At one point we partnered with Steve Flick’s company, and he was a great source of information and guidance for me. We did one film that mixed up at Skywalker, and that experience was a real eye-opener as well. Randy Thom and Laura Hirschberg were part of the mix team, and Gary Rydtrom came by and introduced himself to me, and invited me to come by and hang out while he was prepping stuff for “Casper”. Everyone was very open and willing to share information.

After about 14 yrs, EFX re-organized their business, and  I accepted an offer from Lon Bender and Wylie Stateman to join Soundelux. Except for a six month period where I was ‘on  loan’ to Soundstorm , I have been here ever since; those are the only facilities I have worked at ! The opportunity to be present at the mixes of the films I work on has been one of the most beneficial learning experiences I can think of.

By the way , when I can, I still get out and play in some local LA blues clubs , and I have an awesome collection of vintage keyboards and stomp box effects!

Selected Works

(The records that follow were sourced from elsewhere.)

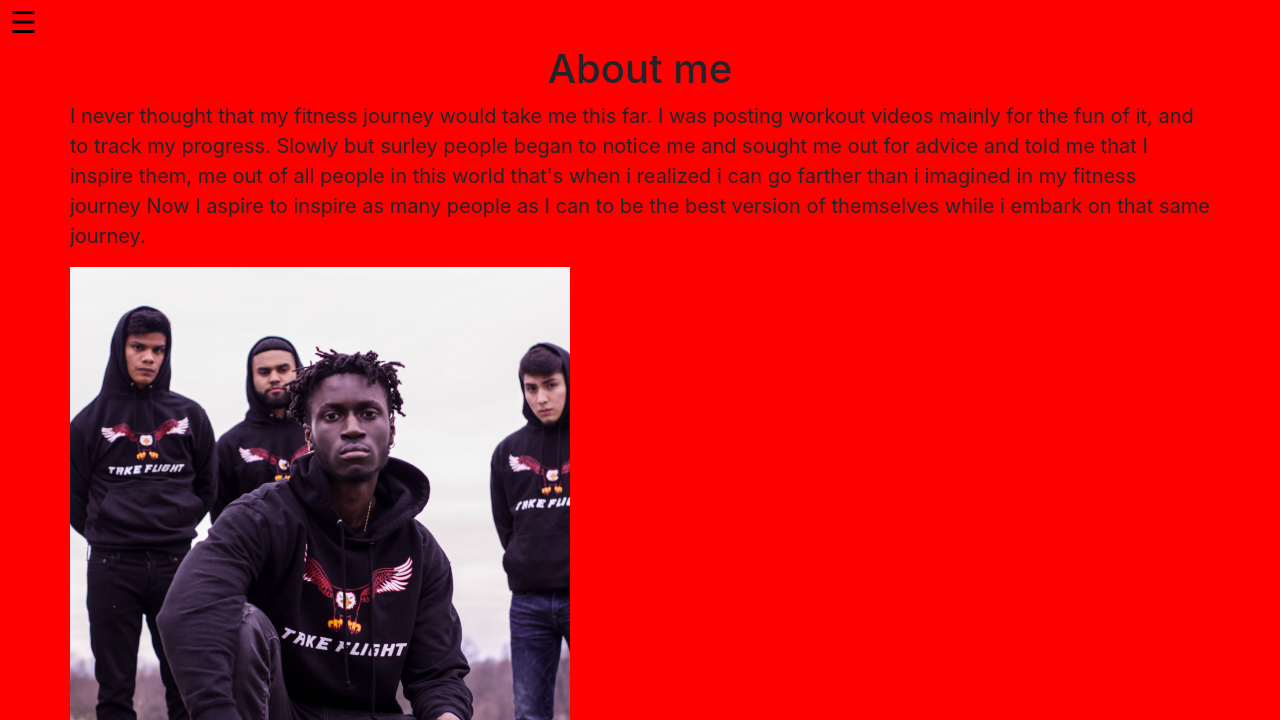
Repository: mamadont/MamadouFitnessWebsite
Page: pages-html/about-me.html
The author's editor kept a copy of each file at every save. The page is drawn from the files as they stood at one save, then again after the next save.
The browser window is 1280 px wide. The pictures show the whole page.
Some web libraries are served in a nearby version.

Above is the page before, as saved 2020-07-09 01:22:02.

### pages-html/about-me.html
<!DOCTYPE html>
<html>

<head>
    <title>Mamadou Fitness</title>
    <link rel="stylesheet" href='../pages-css/about-me.css'>
    <meta name="viewport" content="width=device-width, initial-scale=1.0">

    <!-- Bootstrap -->
    <link rel="stylesheet" href="https://stackpath.bootstrapcdn.com/bootstrap/4.5.0/css/bootstrap.min.css" integrity="sha384-9aIt2nRpC12Uk9gS9baDl411NQApFmC26EwAOH8WgZl5MYYxFfc+NcPb1dKGj7Sk" crossorigin="anonymous">
    <!-- Animate.CSS-->
    <link rel="stylesheet" href="https://cdnjs.cloudflare.com/ajax/libs/animate.css/4.0.0/animate.min.css" />
    <!-- Font Awesome -->
    <script src="https://kit.fontawesome.com/0a51dc7bb6.js" crossorigin="anonymous"></script>
</head>

<body>
    <!-- Parent container-->
    <div id="main" class="bg">
        <!-- Hamburger Icon-->
        <span class="menu-icon" onclick="openNav()">&#9776; </span>

        <!-- About me content-->
        <div class="container">
            <!-- Header -->
            <div class="row justify-content-center animate__animated animate__slideInDown">
                <h1 id="header"> About me</h1>
            </div>

            <!-- About me description -->
            <div id="about-me-desc" class="row justify-content-center animate__animated animate__slideInLeft">
                <div>
                    <p>I never thought that my fitness journey would take me this far. I was posting workout videos mainly for the fun of it, and to track my progress. Slowly but surley people began to notice me and sought me out for advice and told me that
                        I inspire them, me out of all people in this world that's when i realized i can go farther than i imagined in my fitness journey Now I aspire to inspire as many people as I can to be the best version of themselves while i embark
                        on that same journey.</p>
                </div>
            </div>

            <div class="row">
                <img id="my-image" src="../assets/pic2.JPG" />
            </div>

            <!-- Images -->
            <!-- <div id="carousel" class="row carousel slide animate__animated animate__slideInRight" data-ride="carousel">
                <div class="carousel-inner">
                    <div class="carousel-item active">
                        <img class="d-block w-100" src="../assets/pic1.jpg" />
                    </div>
                    <div class="carousel-item">
                        <img class=" w-100" src="../assets/pic2.JPG" />
                    </div>
                    <div class="carousel-item">
                        <img class="d-block w-100" src="../assets/pic3.JPG" />
                    </div>
                    <div class="carousel-item">
                        <img class="d-block w-100" src="../assets/pic4.JPG" />
                    </div>
                </div>
                <a class="carousel-control-prev" href="#carousel" role="button" data-slide="prev">
                    <span class="carousel-control-prev-icon" aria-hidden="true"></span>
                    <span class="sr-only">Previous</span>
                </a>
                <a class="carousel-control-next" href="#carousel" role="button" data-slide="next">
                    <span class="carousel-control-next-icon" aria-hidden="true"></span>
                    <span class="sr-only">Next</span>
                </a>
            </div> -->

        </div>
    </div>

    <!-- Side menu-->
    <div id="myNav" class="overlay">
        <a href="javascript:void(0)" class="closebtn" onclick="closeNav()">&times;</a>
        <div class="overlay-content">
            <!-- Menu Options -->
            <a href="../index.html">Home</a>
            <a href="./pages-html/about-me.html">About me</a>
            <a href="./social-media.html">Social Media</a>
            <a href="#">Workout Programs</a>
            <a href="#">Shop</a>
            <a href="./contact-me.html">Apply for Coaching</a>
        </div>
    </div>

    <!-- Javascript for this page-->
    <script src="../scripts/script.js"></script>
    <!-- Necessary script tags for Bootstrap-->
    <script src="https://code.jquery.com/jquery-3.5.1.slim.min.js" integrity="sha384-DfXdz2htPH0lsSSs5nCTpuj/zy4C+OGpamoFVy38MVBnE+IbbVYUew+OrCXaRkfj" crossorigin="anonymous"></script>
    <script src="https://cdn.jsdelivr.net/npm/popper.js@1.16.0/dist/umd/popper.min.js" integrity="sha384-Q6E9RHvbIyZFJoft+2mJbHaEWldlvI9IOYy5n3zV9zzTtmI3UksdQRVvoxMfooAo" crossorigin="anonymous"></script>
    <script src="https://stackpath.bootstrapcdn.com/bootstrap/4.5.0/js/bootstrap.min.js" integrity="sha384-OgVRvuATP1z7JjHLkuOU7Xw704+h835Lr+6QL9UvYjZE3Ipu6Tp75j7Bh/kR0JKI" crossorigin="anonymous"></script>
</body>

</html>

### pages-css/about-me.css
/* Background Image */

body,
html {
    height: 100%;
    overflow-x: hidden;
    overflow-y: hidden;
    background-color: red;
}

.bg {
    /* The image used */
    background-color: #FF0000;
    /* Full height */
    height: 100%;
    /* Center and scale the image nicely */
    background-position: center;
    background-repeat: no-repeat;
    background-size: cover;
    z-index: -1;
}


/* Hamburger (Menu) icon */

.menu-icon {
    font-size: 30px;
    cursor: pointer;
    padding-left: 10px;
    color: black;
    height: 300px;
    width: 300px;
}


/* About me header */

#about-me-header {
    text-align: center;
}


/* Menu overlay */

.overlay {
    height: 100%;
    width: 0;
    position: fixed;
    z-index: 1;
    top: 0;
    left: 0;
    background-color: black;
    overflow-x: hidden;
    transition: 0.5s;
}

.overlay-content {
    position: relative;
    top: 25%;
    width: 100%;
    text-align: center;
    margin-top: 30px;
}

.overlay a {
    padding: 8px;
    text-decoration: none;
    font-size: 36px;
    color: #818181;
    display: block;
    transition: 0.3s;
}

.overlay a:hover,
.overlay a:focus {
    color: red;
    text-decoration: none;
}

.overlay .closebtn {
    position: absolute;
    top: 20px;
    right: 45px;
    font-size: 60px;
}

@media screen and (max-height: 450px) {
    .overlay a {
        font-size: 20px
    }
    .overlay .closebtn {
        font-size: 40px;
        top: 15px;
        right: 35px;
    }
}


/* About me content */

p {
    font-size: 20px;
}

img {
    width: 250px;
    height: 250px;
    object-fit: cover;
}

#header {
    text-align: center;
}

#my-image {
    height: 500px;
    width: 500px;
}


/* For smaller screens */

@media(max-width: 767px) {
    p {
        font-size: larger;
    }
    #about-me-desc {
        padding: 20px;
    }
    #carousel {
        padding: 10px;
    }
}

### scripts/script.js
function openNav() {
    // Changes width based on the width of the viewport (30% for larger screens, 100% for smaller screens)
    if (window.innerWidth < 1280) {
        document.getElementById("myNav").style.width = "100%";
    } else {
        document.getElementById("myNav").style.width = "30%";
    }

    document.getElementById("main").style.opacity = 0.5;



}

function closeNav() {
    document.getElementById("myNav").style.width = "0%";
    document.getElementById("main").style.opacity = 1.0
}

After the next save:
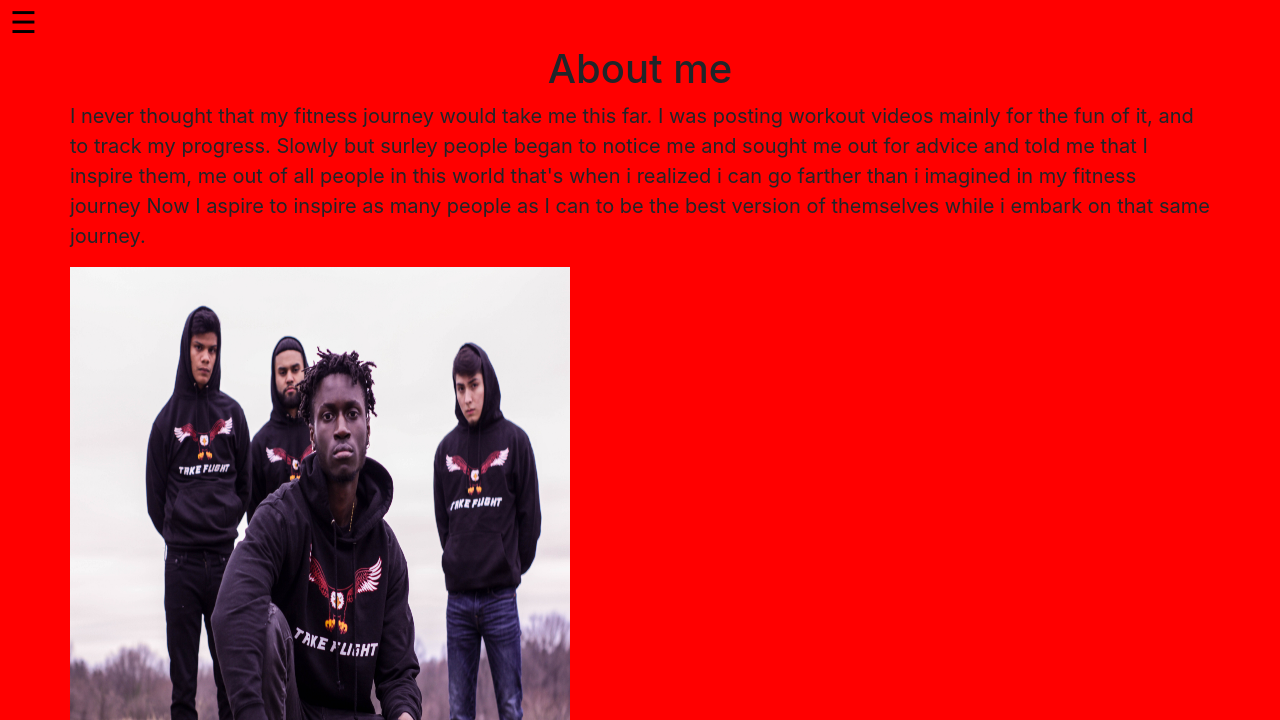
Saved 11 s later.
--- a/pages-css/about-me.css
+++ b/pages-css/about-me.css
@@ -102,12 +102,6 @@ p {
     font-size: 20px;
 }
 
-img {
-    width: 250px;
-    height: 250px;
-    object-fit: cover;
-}
-
 #header {
     text-align: center;
 }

  • Green Lantern (2011) – Sound designer
  • Robin Hood (2010) – Sound designer
  • Complacent (2010) – Supervising sound editor
  • Inglourious Basterds (2009) – Sound designer
  • Star Trek (2009) – Sound designer
  • Wanted (2008) – Sound designer
  • Death Proof (2007) – Sound effects designer
  • Blood Diamond (2006) – Sound effects editor
  • Van Helsing (2004) – Sound designer
  • Kill Bill: Vol. 2 (2004) – Co-supervising sound editor
  • Kill Bill: Vol. 1 (2003) Sound designer
  • Star Trek: Nemesis (2002) – Sound designer
  • The Patriot (2000) – Sound designer and Sound effects editor
  • Blade (1998) – Sound designer, supervising sound effects editor)
  • Babylon 5 (TV series) (1994-1998) – Sound designer
  • Spawn (1997) – Sound effects editor
  • Starship Troopers (1997) – Sound designer

More at IMDb

Read More